Medicaid mandates under Obamacare leave states with an unpleasant choice.
Ohio taxpayers will be on the hook for $1.45 billion in new Medicaid spending over 10 years as part of the unfunded mandates of ObamaCare. This new spending comes as the state faces a $8 billion budget shortfall over the next two years.
A new report by Blue Cross Blue Shield of Massachusetts reports that low-income state residents could see their premiums jump up, as ObamaCare’s Washington-driven regulations overturn existing state systems. “The report reveals that, despite the promised increase in federal funding, some Massachusetts residents might end up facing higher premiums.”
Ohio’s state government came out with a new estimate of the effects ObamaCare will have on it’s Medicaid program. The massive expansion will cost taxpayers $1.45 billion in the first 5 years after it starts, in 2014. Given that Medicaid is currently a budget-busting problem for most states, this huge new cost will crowd out other spending, or force tax increases.

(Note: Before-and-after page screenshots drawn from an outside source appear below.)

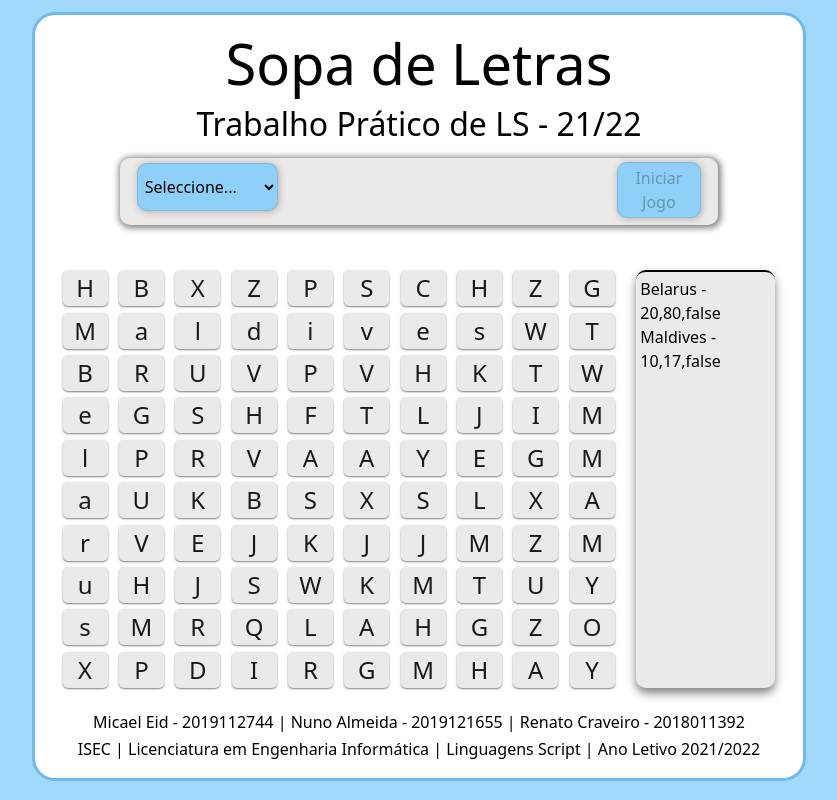
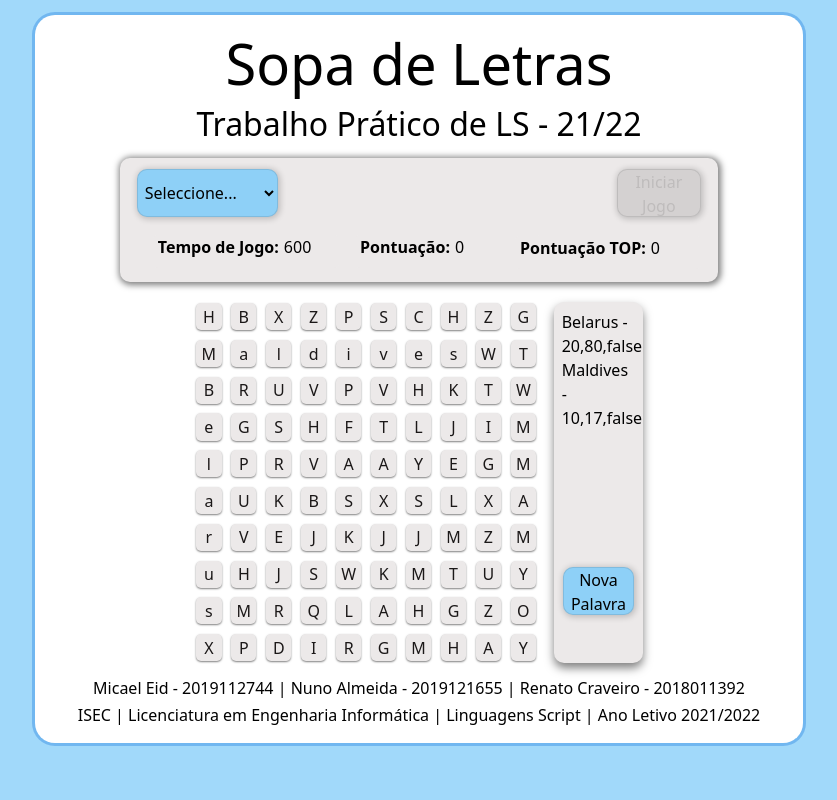
Before and after one commit to nunosantosalmeida/sopa-de-letras-ls-isec, a React (Create React App) app: page / in a window 1280 px wide. Shown: the whole page, without its empty margins (221-1058 px from the left). Built offline with nearby package versions, Linux system fonts and the light colour scheme.

Commit message:
Ajustes e adições
Game info fixo
Letter box e letter divididos
Criação de btn no UsedWords

```diff
--- a/src/assets/styles/painel-control.css
+++ b/src/assets/styles/painel-control.css
@@ -1,18 +1,17 @@
-#panel-control{
+#panel-control {
   width: 80%;
   /* height: 250px; */
-    box-sizing: border-box;
+  /* box-sizing: border-box; */
   padding: 5px 5px 5px 5px; /*top, right, bottom, left*/
   margin: 0px 0 20px 0;
   background-color: rgb(236, 233, 233);
   box-shadow: 1px 1px 6px 2px rgba(0, 0, 0, 0.5);
   border-radius: 10px;
-
 }
 
 .button {
   width: 15%;
-    height: 3.5em;
+  height: 3em;
   box-sizing: border-box;
   padding: 0px 0px 0px 0px; /*top, right, bottom, left*/
   margin: 0px 0px 2px 0px;
@@ -21,13 +20,9 @@
   box-shadow: 1px 1px 6px 1px rgba(0, 0, 0, 0.2);
   border-radius: 10px;
 
-
-
-    float:right;
-    margin-top: -39px;
+  float: right;
+  margin-top: -50px;
   margin-bottom: 2;
-
-
 
   font-size: 1em;
   font-weight: 450;
@@ -36,9 +31,8 @@
 
   transition-duration: 0.4s;
   cursor: pointer;
-    transition: .2s;
+  transition: 0.2s;
 }
-
 
 .play:hover {
   background-color: #4bb2e2f1;
@@ -46,14 +40,15 @@
   transform: scale(1.1); /* Efeito zoom no hover*/
 }
 
-#play:disabled {
+.play:disabled {
   background: rgba(0, 0, 0, 0.1);
   color: rgba(0, 0, 0, 0.1);
   border: 1px solid rgba(0, 0, 0, 0.1);
   cursor: inherit;
+  transform: scale(1);
 }
 
-#btLevel{
+#btLevel {
   width: 25%;
   height: 3em;
   box-sizing: border-box;
@@ -64,61 +59,117 @@
   border-radius: 10px;
 
   float: left;
-  margin-bottom: -10px;
+  margin-bottom: 2px;
+  margin-top: 6px;
   font-weight: 450;
 
+  transition-duration: 0.4s;
+  cursor: pointer;
+  transition: 0.2s;
 }
 
-#panel-control .list-item.gameStarted {
-  width: 30%;
+#btLevel:hover {
+  background-color: #4bb2e2f1;
+  color: rgb(0, 0, 0);
+  transform: scale(1.1); /* Efeito zoom no hover*/
+}
+
+#gameinfo{
+  width: 100%;
+  background-color: #8ed0f7;
+}
+
+/*TIMER*/
+
+#panel-control .timer.gameStarted {
+  width: 33%;
   box-sizing: border-box;
   padding: 0px 1px 1px 5px; /*top, right, bottom, left*/
-  margin: 20px 0px 5px 0px;
-  display:flex;
+  margin: 1em 0em 0.5em 1em;
+  display: flex;
   flex-direction: row;
   gap: 5px;
 
-  background-color: #8ed0f7;
-  border: 1px solid rgba(0, 0, 0, 0.1);
+  float: left;
+
+  background-color: rgb(236, 233, 233);
   border-radius: 5px;
-  box-shadow: 1px 1px 6px 1px rgba(0, 0, 0, 0.2);
-
-
-
-  }
-#panel-control .list-item:not(.gameStarted) {
-    display: none;
 }
 
-  /*Config Texto e number do Timer*/
-  #tmpJ{
-    color: black;
+#panel-control .timer:not(.gameStarted) {
+  width: 33%;
+  box-sizing: border-box;
+  padding: 0px 1px 1px 5px; /*top, right, bottom, left*/
+  margin: 1em 0em 0.5em 1em;
+  display: flex;
+  flex-direction: row;
+  gap: 5px;
+
+  float: left;
+
+  background-color: rgb(236, 233, 233);
+  border-radius: 5px;
 }
 
-  #gameTime{
-    font-variant-numeric: tabular-nums;
-    font-weight: 450;
-    margin: 0px 0px;
+/*Pontuação Top*/
+
+#panel-control .points-top.gameStarted {
+  width: 33%;
+  box-sizing: border-box;
+  padding: 0px 1px 1px 5px; /*top, right, bottom, left*/
+  margin: -2.5em 0em 0.5em 1em;
+  display: flex;
+  flex-direction: row;
+  gap: 5px;
+
+  float: right;
+  background-color: rgb(236, 233, 233);
+  border-radius: 5px;
 }
 
-  /*Config Texto e number do pontuação top*/
-  #pntT{
-    color: black;
+#panel-control .points-top:not(.gameStarted) {
+  width: 33%;
+  box-sizing: border-box;
+  padding: 0px 1px 1px 5px; /*top, right, bottom, left*/
+  margin: -2.5em 0em 0.5em 1em;
+  display: flex;
+  flex-direction: row;
+  gap: 5px;
+
+  float: right;
+
+  background-color: rgb(236, 233, 233);
+  border-radius: 5px;
 }
 
-  #pointsTop{
-    font-variant-numeric: tabular-nums;
-    font-weight: 450;
-    margin: 0px 0px;
+/*Pontuação*/
+
+#panel-control .point.gameStarted {
+  width: 33%;
+  box-sizing: border-box;
+  padding: 0px 1px 1px 5px; /*top, right, bottom, left*/
+  margin: 1em 0em 0.5em 1em;
+  display: flex;
+  flex-direction: row;
+  gap: 5px;
+
+  float: left;
+
+  background-color: rgb(236, 233, 233);
+  border-radius: 5px;
 }
 
-  /*Config Texto e number do points*/
-  #pnt{
-    color: black;
-  }
+#panel-control .point:not(.gameStarted) {
+  width: 33%;
+  box-sizing: border-box;
+  padding: 0px 1px 1px 5px; /*top, right, bottom, left*/
+  margin: 1em 0em 0.5em 1em;
+  display: flex;
+  flex-direction: row;
+  gap: 5px;
 
-  #points{
-    font-variant-numeric: tabular-nums;
-    font-weight: 450;
-    margin: 0px 0px;
-  }
+  float: left;
+
+  background-color: rgb(236, 233, 233);
+  border-radius: 5px;
+};
--- a/src/components/game-board/game-board.component.jsx
+++ b/src/components/game-board/game-board.component.jsx
@@ -28,8 +28,9 @@ function GameBoard({usedWords, letters, selectedLevel, levelSettings, selecting,
 
 
     return (
-    <div className="table noselect">{/*Div que contém os divs tabuleiro (board) e palavras Usadas (usedWords)*/}
-        <div className="board"
+
+    <div id="table">{/*Div que contém os divs tabuleiro (board) e palavras Usadas (usedWords)*/}
+        <div className="board noselect"
           style={{
               gridTemplateColumns: "repeat(" + Math.sqrt(levelSettings[2]) + ",1fr)",
               gridTemplateRows: "repeat(" + Math.sqrt(levelSettings[2]) + ",1fr)",
@@ -49,6 +50,9 @@ function GameBoard({usedWords, letters, selectedLevel, levelSettings, selecting,
 
         <div className="usedWords" >
           {usedWords.map((item, index) => (<WordFind item={item}/>))}
+          <div className='new-wordBox'>
+            <button type="buttonWord" id="btNewWord" className="btnNW">Nova Palavra</button>
+          </div>
         </div>
       </div>
     );
--- a/src/components/game-board/game-board.css
+++ b/src/components/game-board/game-board.css
@@ -5,13 +5,13 @@
  */
 
 /*.table - class div pai de board e usedWords ocupa 90% do espaço em largura.*/
-.table {
-  width: 100%;
-  padding: 0.1em 0.1em 0.1em 0.1em; /*top, right, bottom, left*/
-  margin: 0.5em 0.5em 0.5em 0.5em;
+#table{
+  width: 60%;
   display: flex;
-  /* align-items: center; */ /*se ativado, bugzinho */
-
+  flex-direction: row;
+  margin-right: 1em;
+  margin-left: 1em;
+  margin-bottom: 1em;
 }
 
 
@@ -32,30 +32,57 @@ tem espaçamento de 1em entre cada elemento, margem à direita de 20px e ocupa 2
   display: grid;
   gap: 0.40em;
   margin-right: 1em;
-  margin-left: 1em;
-  margin-top: 1em;
-  margin-bottom: 1em;
+  flex: 1;
+  flex-direction: row;
 
 }
 
 /*.usedWords - class div que contém as palavras a encontrar.Ocupa 1 flex (no caso 1/3 do espaço de .table, pois .board ocupa 2 flex)*/
 .usedWords {
   width: 20%;
-  margin-right: 1em;
-  margin-top: 1em;
-  margin-bottom: 1em;
-  padding: 0.3em 0.3em 0.3em 0.3em;
+  padding: 0.5em 0.5em 0.5em 0.5em;
   background-color: rgb(236, 233, 233);
   color: black;
   box-shadow: 0px 5px 10px rgba(0, 0, 0, 0.5);
   border-radius: 10px;
+
+  min-width: 10%;
   font-size: 1em;
   white-space: pre-line;
 
+}
 
-
-}
 
 .foundWord {
   text-decoration: line-through;
 }
+
+.new-wordBox{
+  width: 100%;
+  margin: 8.5em 0em 0em 0em;
+  padding: 0.1em 0.1em;
+
+}
+
+#btNewWord{
+  width: 100%;
+  height: 3em;
+  box-sizing: border-box;
+  padding: 0px 0px 0px 0px; /*top, right, bottom, left*/
+  margin: 0px 0px 2px 0px;
+  background-color: #8ed0f7;
+  border: 1px solid rgba(0, 0, 0, 0.1);
+  box-shadow: 1px 1px 6px 1px rgba(0, 0, 0, 0.2);
+  border-radius: 10px;
+
+
+  transition-duration: 0.4s;
+  cursor: pointer;
+  transition: 0.2s;
+}
+
+#btNewWord:hover{
+  background-color: #4bb2e2f1;
+  color: rgb(0, 0, 0);
+  transform: scale(1.1);
+}
--- a/src/components/letter/letter.component.jsx
+++ b/src/components/letter/letter.component.jsx
@@ -4,8 +4,8 @@
  * ISEC - Licenciatura em Engenharia Informática - Ano Letivo 2021/2022
  */
 
-import React from 'react';
-import "./letter.css"
+import React from "react";
+import "./letter.css";
 /**
  * Letter
  *
@@ -15,23 +15,22 @@ import "./letter.css"
  * @param {*} param1 key
  * @returns letra em jsx
  */
-function Letter(props){
+function Letter(props) {
+  const { lett, index, selecting, setSelecting, setSelection, isFound } = props;
 
-    const {lett, index, selecting, setSelecting, setSelection, isFound} = props;
-
-    let ind=index;
-    function click(){
-        console.log("KEY: "+ind+" | LETER: "+lett);
+  let ind = index;
+  function click() {
+    console.log("KEY: " + ind + " | LETER: " + lett);
     //setletter(lett);
   }
 
-    function down(){
+  function down() {
     console.log("A SIRUGAR: KEY: " + ind + " | LETER: " + lett);
     setSelection([ind, lett]);
     setSelecting(true);
   }
 
-    function up(){
+  function up() {
     console.log("LARGOU: KEY: " + ind + " | LETER: " + lett);
     setSelection([ind, lett]);
     setSelecting(false);
@@ -40,10 +39,12 @@ function Letter(props){
   const found = isFound ? "found" : "letter";
 
   return (
-        <div className={found} key={index} id={"letter"+index} onMouseDown={down} onMouseUp={up}>
+      <div className={found}>
+            <div key={index} className="letterInner" id={"letterInner" + index} onMouseDown={down} onMouseUp={up}>
                 {lett}
             </div>
-    )
+      </div>
+  );
 }
 
-export default Letter
+export default Letter;
--- a/src/components/letter/letter.css
+++ b/src/components/letter/letter.css
@@ -6,11 +6,13 @@
 
 /*.letter - class div que representa uma caixa de fundo cinzento, com texto branco, centrado com uma borda arredondada a 5 px.
 Representa uma letra num tabuleiro.*/
-.letter {
-  width: 90%;
 
+.letter{
   background-color: rgb(236, 233, 233);
   color: rgb(27, 24, 24);
+
+  margin: 0.1em 0.1em;
+  padding: 0.1em 0em;
 
   display: flex;
   justify-content: center;
@@ -20,9 +22,8 @@ Representa uma letra num tabuleiro.*/
   box-shadow: 0px 1px 2px rgba(0, 0, 0, 0.5);
 
   transition: 0.2s;
-  font-size: 1.5em;
+}
 
-}
 
 .letter:hover {
   background-color: #4bb2e2f1;
@@ -31,16 +32,22 @@ Representa uma letra num tabuleiro.*/
 }
 
 .letter:active {
-    background-color:orange;
+  background-color: orange;
+}
+
+#letter {
+  font-size: 1em;
 }
 
 .found{
-    background-color:green;
+  background-color: green;
   color: rgb(27, 24, 24);
+
   display: flex;
   justify-content: center;
   align-items: center;
+
   border-radius: 5px;
   box-shadow: 0px 1px 2px rgba(0, 0, 0, 0.5);
-    font-size: 30px;
+  font-size: 1em;
 }
--- a/src/components/painel-control/painel-control.component.jsx
+++ b/src/components/painel-control/painel-control.component.jsx
@@ -8,7 +8,7 @@ function PanelControl(props) {
 
   return (
     <div id="panel-control">
-      <form className="container-fluid text-center">
+      <div className="container-fluid text-center">
         <fieldset className="form-group">
           <select
             id="btLevel"
@@ -31,20 +31,22 @@ function PanelControl(props) {
         >
           {gameStarted ? "Parar jogo" : "Iniciar Jogo"}
         </button>
-
-          <dl className={`list-item left${gameStartedClass}`}>
+        </div>
+        <div className="container-fluid text-center">
+          <dl className={`timer${gameStartedClass}`}>
             <dt id="tmpJ">Tempo de Jogo:</dt>
             <dd id="gameTime">{timer}</dd>
-          </dl>
-          <dl className={`list-item right${gameStartedClass}`}>
+            </dl>
+            <dl className={`point${gameStartedClass}`}>
+            <dt id="pnt">Pontuação:</dt>
+            <dd id="points">0</dd>
+            </dl>
+            <dl className={`points-top${gameStartedClass}`}>
             <dt id="pntT">Pontuação TOP:</dt>
             <dd id="pointsTop">0</dd>
-          </dl>
-          <dl className={`list-item left${gameStartedClass}`}>
-            <dt id="pnt">Pontuação:</dt>
-            <dd id="points">0</dd>
-          </dl>
-      </form>
+            </dl>
+        </div>
+
     </div>
   );
 }
```
Lines whose indentation alone changed are shown as unchanged.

Gov. Daniels gave a presentation demonstrating how ObamaCare would hurt state budgets and undo many innovative and successful state reforms already in place. Under ObamaCare, the Healthy Indianans Program, which covers the uninsured, will be replaced with a forced expansion of the state’s Medicaid program, which will provide inferior care and reduce flexibility for consumers.
Indiana Governor Mitch Daniels expressed his dissatisfaction with ObamaCare during a speech at the American Enterprise Institute — claiming that the health-care overhaul is anything but “reform,” and stating that Indiana is “only just beginning to grapple — reeling might be the term — with what this will mean at the state level.”
The Administration is touting new $250 checks for seniors who hit the Medicare Part D coverage gap. But the State of Vermont is arguing that if the money is to defray drug costs, and not just a political giveaway, then they should be receiving those checks for the seniors who get their drugs paid for by the state Medicaid program. “The dust-up over rebate checks and who should receive them underscores the challenges of the federal-state partnership in health reform’s implementation. While rules and regulations are written within the Beltway, most of the heavy-lifting, in terms of implementation, rests with state governments.”
Funding to cover the uninsured in state-based, high risk pools until the new insurance subsidies are rolled out is woefully inadequate and would cover less than 10 percent of those eligible, according to studies.